[Structured diff data]
###
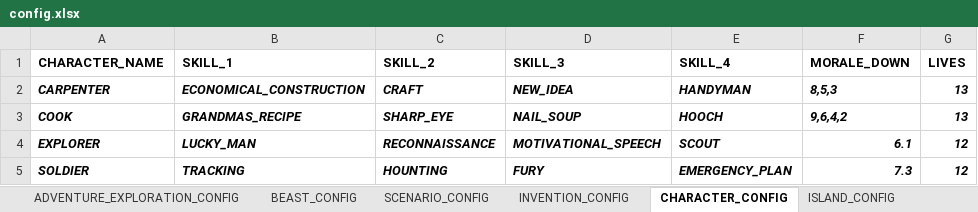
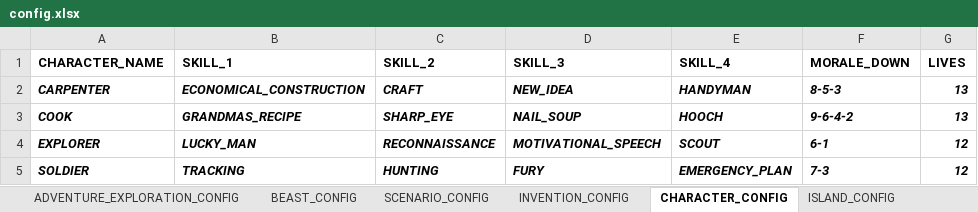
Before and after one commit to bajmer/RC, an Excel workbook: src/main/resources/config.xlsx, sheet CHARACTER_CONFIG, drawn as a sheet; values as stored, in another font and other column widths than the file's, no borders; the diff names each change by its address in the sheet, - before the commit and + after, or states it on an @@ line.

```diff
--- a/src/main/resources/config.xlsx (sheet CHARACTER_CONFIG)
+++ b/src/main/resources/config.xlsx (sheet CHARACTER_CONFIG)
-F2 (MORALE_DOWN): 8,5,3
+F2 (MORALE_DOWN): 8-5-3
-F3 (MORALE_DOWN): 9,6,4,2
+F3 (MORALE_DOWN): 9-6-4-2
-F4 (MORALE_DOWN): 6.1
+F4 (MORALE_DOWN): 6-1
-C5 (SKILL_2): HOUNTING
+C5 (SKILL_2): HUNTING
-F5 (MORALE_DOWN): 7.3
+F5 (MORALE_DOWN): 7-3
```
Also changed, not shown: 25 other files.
###
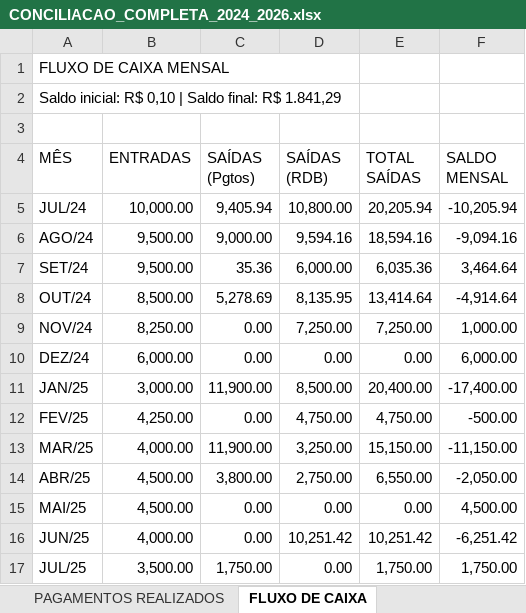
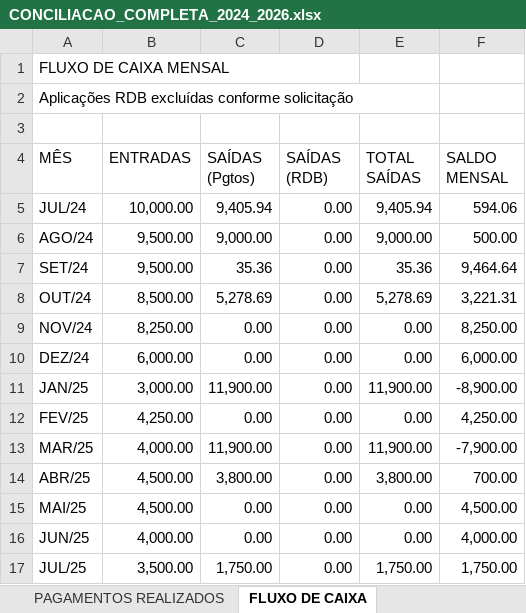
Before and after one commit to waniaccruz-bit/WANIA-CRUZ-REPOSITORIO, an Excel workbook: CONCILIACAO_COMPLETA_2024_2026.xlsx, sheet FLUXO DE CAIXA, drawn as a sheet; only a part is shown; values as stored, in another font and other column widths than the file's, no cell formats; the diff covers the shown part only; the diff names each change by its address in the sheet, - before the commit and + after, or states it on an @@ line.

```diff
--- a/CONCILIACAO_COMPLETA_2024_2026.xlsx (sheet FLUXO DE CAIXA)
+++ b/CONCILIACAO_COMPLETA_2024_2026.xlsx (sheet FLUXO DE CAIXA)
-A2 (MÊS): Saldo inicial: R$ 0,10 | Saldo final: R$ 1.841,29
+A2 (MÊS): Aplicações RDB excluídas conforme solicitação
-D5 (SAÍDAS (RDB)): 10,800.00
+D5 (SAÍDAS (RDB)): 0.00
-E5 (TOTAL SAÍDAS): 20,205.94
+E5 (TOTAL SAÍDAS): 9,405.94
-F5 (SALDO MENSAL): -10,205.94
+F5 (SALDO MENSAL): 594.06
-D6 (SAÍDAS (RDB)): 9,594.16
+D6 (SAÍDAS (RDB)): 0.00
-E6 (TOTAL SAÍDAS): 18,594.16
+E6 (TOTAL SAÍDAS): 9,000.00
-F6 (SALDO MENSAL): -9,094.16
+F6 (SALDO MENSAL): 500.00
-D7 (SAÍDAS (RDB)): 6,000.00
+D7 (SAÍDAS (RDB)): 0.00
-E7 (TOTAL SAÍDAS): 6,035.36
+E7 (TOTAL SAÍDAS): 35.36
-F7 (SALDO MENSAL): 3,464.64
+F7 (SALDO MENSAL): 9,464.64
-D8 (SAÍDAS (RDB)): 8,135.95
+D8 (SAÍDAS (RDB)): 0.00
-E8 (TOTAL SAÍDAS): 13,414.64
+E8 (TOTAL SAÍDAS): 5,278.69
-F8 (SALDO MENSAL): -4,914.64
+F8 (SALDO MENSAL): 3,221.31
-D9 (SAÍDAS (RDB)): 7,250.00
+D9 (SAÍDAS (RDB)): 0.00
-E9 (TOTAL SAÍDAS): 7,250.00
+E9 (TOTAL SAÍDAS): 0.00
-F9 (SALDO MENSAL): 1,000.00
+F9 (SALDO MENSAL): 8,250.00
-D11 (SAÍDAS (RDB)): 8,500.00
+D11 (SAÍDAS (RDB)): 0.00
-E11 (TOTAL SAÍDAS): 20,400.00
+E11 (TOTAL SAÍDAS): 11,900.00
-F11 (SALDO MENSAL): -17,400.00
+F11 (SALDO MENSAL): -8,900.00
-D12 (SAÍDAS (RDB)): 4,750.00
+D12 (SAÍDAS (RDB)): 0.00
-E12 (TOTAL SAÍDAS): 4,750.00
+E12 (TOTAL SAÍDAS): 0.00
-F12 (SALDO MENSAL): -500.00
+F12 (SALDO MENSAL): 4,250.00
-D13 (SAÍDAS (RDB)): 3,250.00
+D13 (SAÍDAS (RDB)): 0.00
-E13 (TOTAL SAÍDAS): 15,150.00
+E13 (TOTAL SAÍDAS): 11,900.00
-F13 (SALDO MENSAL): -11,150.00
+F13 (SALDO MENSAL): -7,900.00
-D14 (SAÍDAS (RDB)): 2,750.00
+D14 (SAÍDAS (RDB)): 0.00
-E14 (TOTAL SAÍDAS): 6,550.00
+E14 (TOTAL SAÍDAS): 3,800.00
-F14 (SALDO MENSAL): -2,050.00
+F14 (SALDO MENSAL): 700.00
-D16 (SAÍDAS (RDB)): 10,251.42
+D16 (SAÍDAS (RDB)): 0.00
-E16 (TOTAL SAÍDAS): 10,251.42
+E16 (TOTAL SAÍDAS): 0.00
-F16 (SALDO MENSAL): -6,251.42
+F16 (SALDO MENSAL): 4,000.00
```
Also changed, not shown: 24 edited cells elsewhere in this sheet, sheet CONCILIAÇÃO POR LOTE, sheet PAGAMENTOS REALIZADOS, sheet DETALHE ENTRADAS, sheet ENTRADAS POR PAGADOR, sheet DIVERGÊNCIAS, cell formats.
###
Given the records above, reproduce precisely and only the lines between the line holding "Before and after one commit to bajmer/RC, an" and the line holding "Also changed, not shown: 25 other files.", inclusive.

Before and after one commit to bajmer/RC, an Excel workbook: src/main/resources/config.xlsx, sheet CHARACTER_CONFIG, drawn as a sheet; values as stored, in another font and other column widths than the file's, no borders; the diff names each change by its address in the sheet, - before the commit and + after, or states it on an @@ line.

```diff
--- a/src/main/resources/config.xlsx (sheet CHARACTER_CONFIG)
+++ b/src/main/resources/config.xlsx (sheet CHARACTER_CONFIG)
-F2 (MORALE_DOWN): 8,5,3
+F2 (MORALE_DOWN): 8-5-3
-F3 (MORALE_DOWN): 9,6,4,2
+F3 (MORALE_DOWN): 9-6-4-2
-F4 (MORALE_DOWN): 6.1
+F4 (MORALE_DOWN): 6-1
-C5 (SKILL_2): HOUNTING
+C5 (SKILL_2): HUNTING
-F5 (MORALE_DOWN): 7.3
+F5 (MORALE_DOWN): 7-3
```
Also changed, not shown: 25 other files.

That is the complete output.